[[ RECORDS PROVIDED, beginning ]]

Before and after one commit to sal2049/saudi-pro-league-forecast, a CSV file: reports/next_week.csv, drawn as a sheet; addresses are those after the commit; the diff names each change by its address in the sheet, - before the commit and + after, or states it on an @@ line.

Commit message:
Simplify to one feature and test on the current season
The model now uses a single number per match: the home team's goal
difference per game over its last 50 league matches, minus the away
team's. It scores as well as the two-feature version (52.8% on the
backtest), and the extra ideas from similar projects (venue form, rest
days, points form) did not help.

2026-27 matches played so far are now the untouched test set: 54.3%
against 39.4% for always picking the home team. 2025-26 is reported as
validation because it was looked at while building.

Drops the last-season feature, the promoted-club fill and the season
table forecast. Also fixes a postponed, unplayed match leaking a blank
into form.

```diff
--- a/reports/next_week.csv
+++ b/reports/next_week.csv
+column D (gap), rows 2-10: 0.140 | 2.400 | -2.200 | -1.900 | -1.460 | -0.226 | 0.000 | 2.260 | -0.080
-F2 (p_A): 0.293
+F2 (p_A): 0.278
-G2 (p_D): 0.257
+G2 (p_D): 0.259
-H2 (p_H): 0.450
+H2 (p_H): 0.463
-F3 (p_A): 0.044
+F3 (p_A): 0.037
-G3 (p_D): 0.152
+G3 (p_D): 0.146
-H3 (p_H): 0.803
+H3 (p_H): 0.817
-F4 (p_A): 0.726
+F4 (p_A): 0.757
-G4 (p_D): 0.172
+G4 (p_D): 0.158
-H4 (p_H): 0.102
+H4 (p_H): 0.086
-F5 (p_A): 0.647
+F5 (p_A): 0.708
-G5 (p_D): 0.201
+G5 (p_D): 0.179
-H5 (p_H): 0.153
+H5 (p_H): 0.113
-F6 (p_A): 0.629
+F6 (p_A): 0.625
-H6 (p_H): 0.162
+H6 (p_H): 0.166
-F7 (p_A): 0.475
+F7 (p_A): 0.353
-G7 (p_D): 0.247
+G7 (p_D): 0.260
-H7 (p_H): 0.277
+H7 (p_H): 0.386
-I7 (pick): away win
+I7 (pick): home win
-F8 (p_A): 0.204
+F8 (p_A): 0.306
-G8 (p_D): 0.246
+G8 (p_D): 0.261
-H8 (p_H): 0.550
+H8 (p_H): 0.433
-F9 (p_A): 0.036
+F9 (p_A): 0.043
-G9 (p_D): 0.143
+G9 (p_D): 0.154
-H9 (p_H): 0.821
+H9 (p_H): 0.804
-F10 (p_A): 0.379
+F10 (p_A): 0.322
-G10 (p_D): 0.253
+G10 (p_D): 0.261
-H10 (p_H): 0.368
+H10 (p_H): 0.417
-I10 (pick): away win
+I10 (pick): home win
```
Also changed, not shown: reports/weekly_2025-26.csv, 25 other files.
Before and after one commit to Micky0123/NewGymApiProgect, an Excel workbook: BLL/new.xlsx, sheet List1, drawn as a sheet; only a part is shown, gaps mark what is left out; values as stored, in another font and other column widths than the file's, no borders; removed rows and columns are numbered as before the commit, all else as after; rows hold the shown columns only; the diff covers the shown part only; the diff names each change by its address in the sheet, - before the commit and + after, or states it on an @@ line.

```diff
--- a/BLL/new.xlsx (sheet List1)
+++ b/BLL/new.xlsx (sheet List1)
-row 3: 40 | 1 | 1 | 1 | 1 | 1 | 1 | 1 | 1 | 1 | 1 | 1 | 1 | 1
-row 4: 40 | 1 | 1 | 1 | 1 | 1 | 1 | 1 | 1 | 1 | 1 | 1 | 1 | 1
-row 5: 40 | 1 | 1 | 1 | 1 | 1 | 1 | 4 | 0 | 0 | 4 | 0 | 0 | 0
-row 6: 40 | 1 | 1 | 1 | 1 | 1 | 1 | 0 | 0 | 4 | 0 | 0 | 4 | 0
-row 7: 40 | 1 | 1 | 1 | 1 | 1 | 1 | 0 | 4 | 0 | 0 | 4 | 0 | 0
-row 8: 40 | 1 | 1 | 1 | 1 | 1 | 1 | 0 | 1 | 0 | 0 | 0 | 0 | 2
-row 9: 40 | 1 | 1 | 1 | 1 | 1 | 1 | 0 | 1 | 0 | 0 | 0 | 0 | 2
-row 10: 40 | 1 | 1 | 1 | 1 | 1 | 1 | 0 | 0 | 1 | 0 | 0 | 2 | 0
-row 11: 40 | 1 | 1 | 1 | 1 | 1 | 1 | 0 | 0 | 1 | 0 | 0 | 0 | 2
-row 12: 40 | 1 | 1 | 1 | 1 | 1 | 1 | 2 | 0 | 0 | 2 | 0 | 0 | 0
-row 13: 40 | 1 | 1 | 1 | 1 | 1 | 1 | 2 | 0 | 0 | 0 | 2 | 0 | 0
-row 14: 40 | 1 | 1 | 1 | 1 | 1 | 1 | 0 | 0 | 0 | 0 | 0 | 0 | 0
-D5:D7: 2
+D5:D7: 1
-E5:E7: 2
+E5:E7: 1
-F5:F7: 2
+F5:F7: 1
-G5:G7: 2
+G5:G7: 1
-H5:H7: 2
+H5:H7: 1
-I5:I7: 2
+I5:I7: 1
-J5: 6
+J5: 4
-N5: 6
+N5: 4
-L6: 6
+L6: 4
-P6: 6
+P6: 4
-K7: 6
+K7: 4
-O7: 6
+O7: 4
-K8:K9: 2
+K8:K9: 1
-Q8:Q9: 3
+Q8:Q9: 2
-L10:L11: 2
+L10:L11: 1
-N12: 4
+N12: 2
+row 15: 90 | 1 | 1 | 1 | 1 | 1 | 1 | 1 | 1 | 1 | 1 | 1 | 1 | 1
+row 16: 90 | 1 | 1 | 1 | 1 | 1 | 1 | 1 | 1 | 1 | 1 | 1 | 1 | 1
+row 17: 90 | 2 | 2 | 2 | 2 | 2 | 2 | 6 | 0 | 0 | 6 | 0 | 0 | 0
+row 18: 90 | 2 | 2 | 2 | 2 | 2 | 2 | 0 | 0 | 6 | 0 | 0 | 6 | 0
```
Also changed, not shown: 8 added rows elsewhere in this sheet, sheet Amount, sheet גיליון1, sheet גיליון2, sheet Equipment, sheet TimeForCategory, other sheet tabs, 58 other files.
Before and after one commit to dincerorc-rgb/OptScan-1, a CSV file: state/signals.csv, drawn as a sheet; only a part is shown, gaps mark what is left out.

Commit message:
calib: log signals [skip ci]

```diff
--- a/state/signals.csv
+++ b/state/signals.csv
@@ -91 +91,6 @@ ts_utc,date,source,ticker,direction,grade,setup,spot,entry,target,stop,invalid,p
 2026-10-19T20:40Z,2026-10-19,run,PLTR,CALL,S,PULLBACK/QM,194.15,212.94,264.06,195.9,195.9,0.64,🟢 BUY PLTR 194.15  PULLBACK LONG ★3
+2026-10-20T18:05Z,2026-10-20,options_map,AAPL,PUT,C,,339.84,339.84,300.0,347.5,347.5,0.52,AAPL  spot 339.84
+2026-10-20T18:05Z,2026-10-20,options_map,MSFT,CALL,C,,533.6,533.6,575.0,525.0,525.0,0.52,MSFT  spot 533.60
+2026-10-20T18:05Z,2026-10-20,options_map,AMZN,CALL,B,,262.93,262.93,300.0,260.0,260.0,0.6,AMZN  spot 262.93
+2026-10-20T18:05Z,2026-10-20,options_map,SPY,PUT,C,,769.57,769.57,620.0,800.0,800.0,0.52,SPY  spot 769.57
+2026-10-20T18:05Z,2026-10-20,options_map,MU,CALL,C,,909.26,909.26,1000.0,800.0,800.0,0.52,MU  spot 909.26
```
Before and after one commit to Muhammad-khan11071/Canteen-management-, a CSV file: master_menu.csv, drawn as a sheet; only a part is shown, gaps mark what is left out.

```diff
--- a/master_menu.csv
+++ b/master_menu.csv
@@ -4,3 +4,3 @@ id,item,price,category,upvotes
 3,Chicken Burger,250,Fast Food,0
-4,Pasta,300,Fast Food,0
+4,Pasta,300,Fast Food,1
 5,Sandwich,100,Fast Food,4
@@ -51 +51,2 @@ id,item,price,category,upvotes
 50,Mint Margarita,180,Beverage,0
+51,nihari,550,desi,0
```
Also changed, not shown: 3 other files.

[[ RECORDS PROVIDED, end ]]

• **WHAT TO WORK ON**
Where a line of the data above includes "Fast", copy that line.

• **ANSWER TO THIS PROBLEM**
 3,Chicken Burger,250,Fast Food,0
-4,Pasta,300,Fast Food,0
+4,Pasta,300,Fast Food,1
 5,Sandwich,100,Fast Food,4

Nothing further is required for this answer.